The flow was erratic and was never regular to an outsider like me who stood under a tree and watched the bridge, a thin, brown rope tied to two adjacent trees by my grandmother. One of those trees had a big round stem and the rope looked like a necklace adorning a milky white neck. The other end of the rope was tied to a small plant which swayed in the afternoon and evening winds. As I started watching them more and more, inhaling the vibrant aroma of flowers in bloom and trying to understand the erratic traffic on the bridge, I became more concerned about the thin plant with a pencil like stem decorated with a few pale green leaves. The situation was a bit unequal with the balance held by the bigger tree. I felt that the mass of the bigger tree and the force of the wind that made the smaller plant sway wildly might break the bridge on which dozens were still engaged in their erratic dance.Some were pretty fast and eager to collide with others; others were more mature and calculated; others stopped for a while and exchanged messages.

The life that danced on the bridge glistened like golden globes when the canopy opened and let the sunlight hit them. I cannot say that it was a canopy in the real sense of the word. There were trees all around that small garden, and several big trees and their leaves enveloped the trees holding the bridge. I liked one of those big trees on which big yellow flowers blossomed once in a year. The aroma was unmatched when the yellow flowers blossomed, but like good feelings, it lasted only for a while. Faded and weak, they would fall to the ground in a few hours or days. I remember the tree, which grew upwards, at times, when I inhale or sense the same aroma. I don’t know from where and how it occurs. May be I get it around a corner, a market, a flower market, or near a restaurant. It is difficult to ascertain whether the aroma came first, or the color, or both occurred simultaneously.

While life withered and regenerated around, the bridge remained busy.


The Window

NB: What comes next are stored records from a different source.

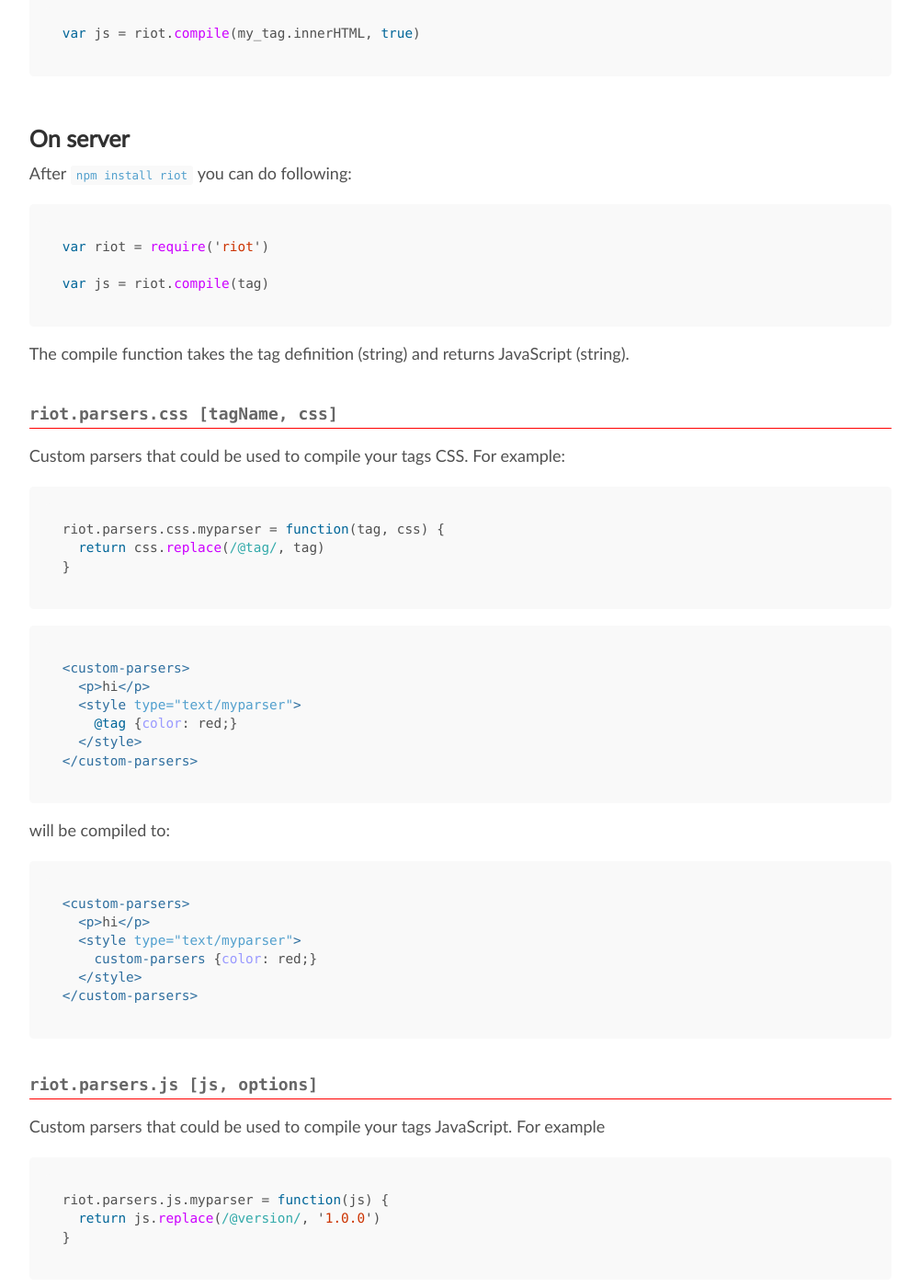
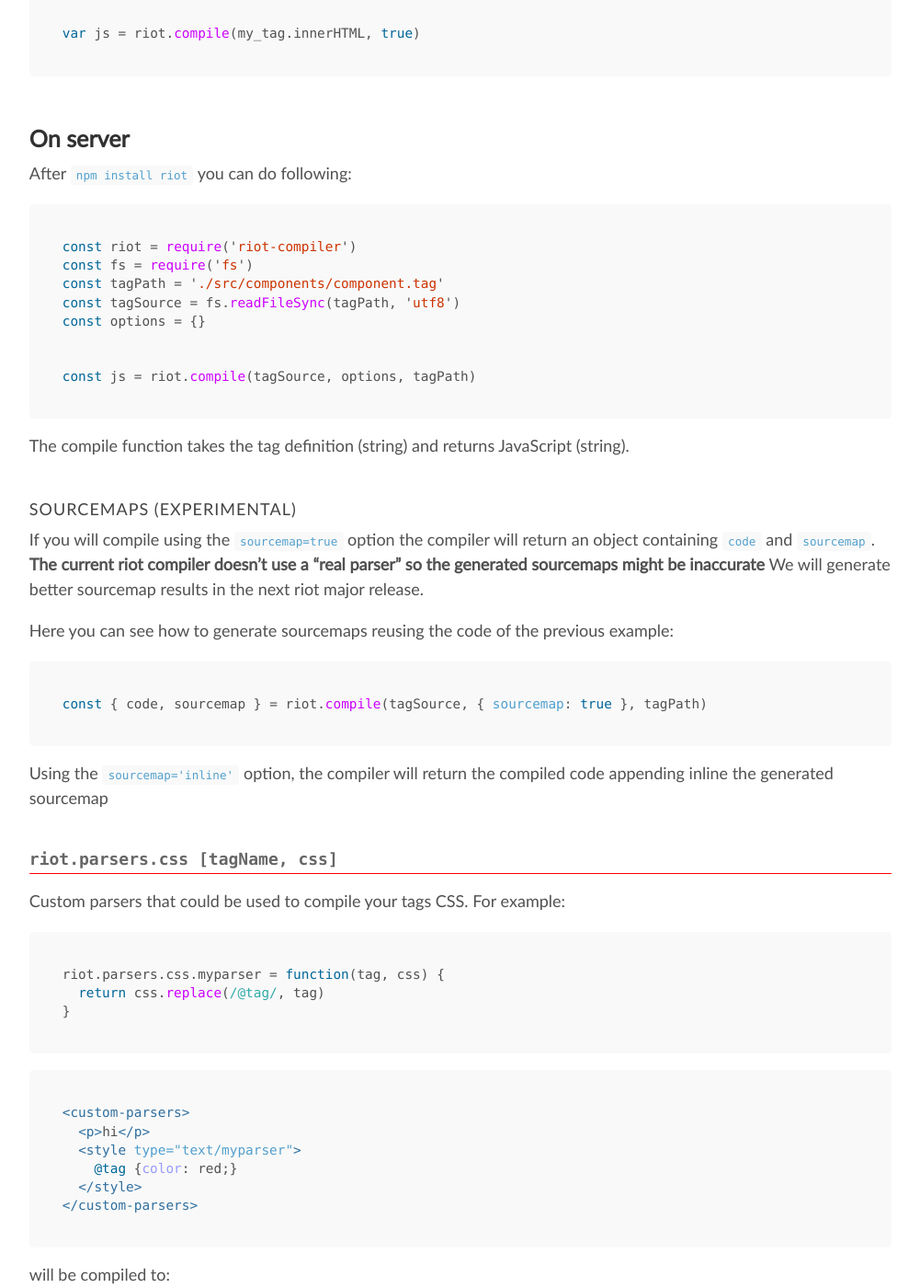
Before and after one commit to riot/riot.github.io, a Jekyll site: the page built from api/compiler.md, in a window 1280 px wide and 1400 px high, scrolled down 2084 px. Shown: the whole window at 92% size, without its empty margins (139-1140 px from the left). Built offline with Jekyll 4.4.1, drawn with Linux system fonts in a browser that asks for light colours; nearby versions of some CDN libraries; emoji names are drawn with the system emoji font; comment, search, counter and statistics services are not loaded.

Commit message:
updated: release notes

````diff
--- a/_config.yml
+++ b/_config.yml
@@ -42,16 +42,16 @@
 minor_version:       3.7
 v2_minor_version:    2.6
 
-version:             3.7.4
+version:             3.8.0
 v2_version:          2.6.8
-version_slurp:       Improve svg support
+version_slurp:       Add experimental sourcemaps support
 v2_version_slurp:    Security patch agains XSS injections
 repo:                https://github.com/riot/riot
 twitter_account:     https://twitter.com/riotjs_
 gitter:              https://gitter.im/riot/riot
 # Vars needed for the compare.md page
 
-size_min:            10.38
+size_min:            10.36
 riot_route_size_min: 1.77
 
 polymer:
--- a/api/compiler.md
+++ b/api/compiler.md
@@ -78,12 +78,31 @@
 After `npm install riot` you can do following:
 
 ```js
-var riot = require('riot')
+const riot = require('riot-compiler')
+const fs = require('fs')
+const tagPath = './src/components/component.tag'
+const tagSource = fs.readFileSync(tagPath, 'utf8')
+const options = {}
 
-var js = riot.compile(tag)
+
+const js = riot.compile(tagSource, options, tagPath)
 ```
 
 The compile function takes the tag definition (string) and returns JavaScript (string).
+
+#### Sourcemaps (experimental)
+
+If you will compile using the `sourcemap=true` option the compiler will return an object
+containing `code` and `sourcemap`. **The current riot compiler doesn't use a "real parser" so the generated sourcemaps might be inaccurate**
+We will generate better sourcemap results in the next riot major release.
+
+Here you can see how to generate sourcemaps reusing the code of the previous example:
+
+```js
+const { code, sourcemap } = riot.compile(tagSource, { sourcemap: true }, tagPath)
+```
+
+Using the `sourcemap='inline'` option, the compiler will return the compiled code appending inline the generated sourcemap
 
 ### <a name="css-parser"></a> riot.parsers.css [tagName, css]
 
````
Also changed, not shown: release-notes.md (+20 -0 lines).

There were trees outside that window up in the room. A window from where morning sunlight wafted in mingled with layers of smoke. Was it smoke or was it just an effect? I am not sure. It had the same physical state as the light that flickered from the cinema projector when I looked back. A whitish-yellow cone from where white particles stirred in a pattern. Atomic effect. Nowadays, I remember watching that light while I was listening to the four-band radio. The brain cells that recorded it displays that scene more often now.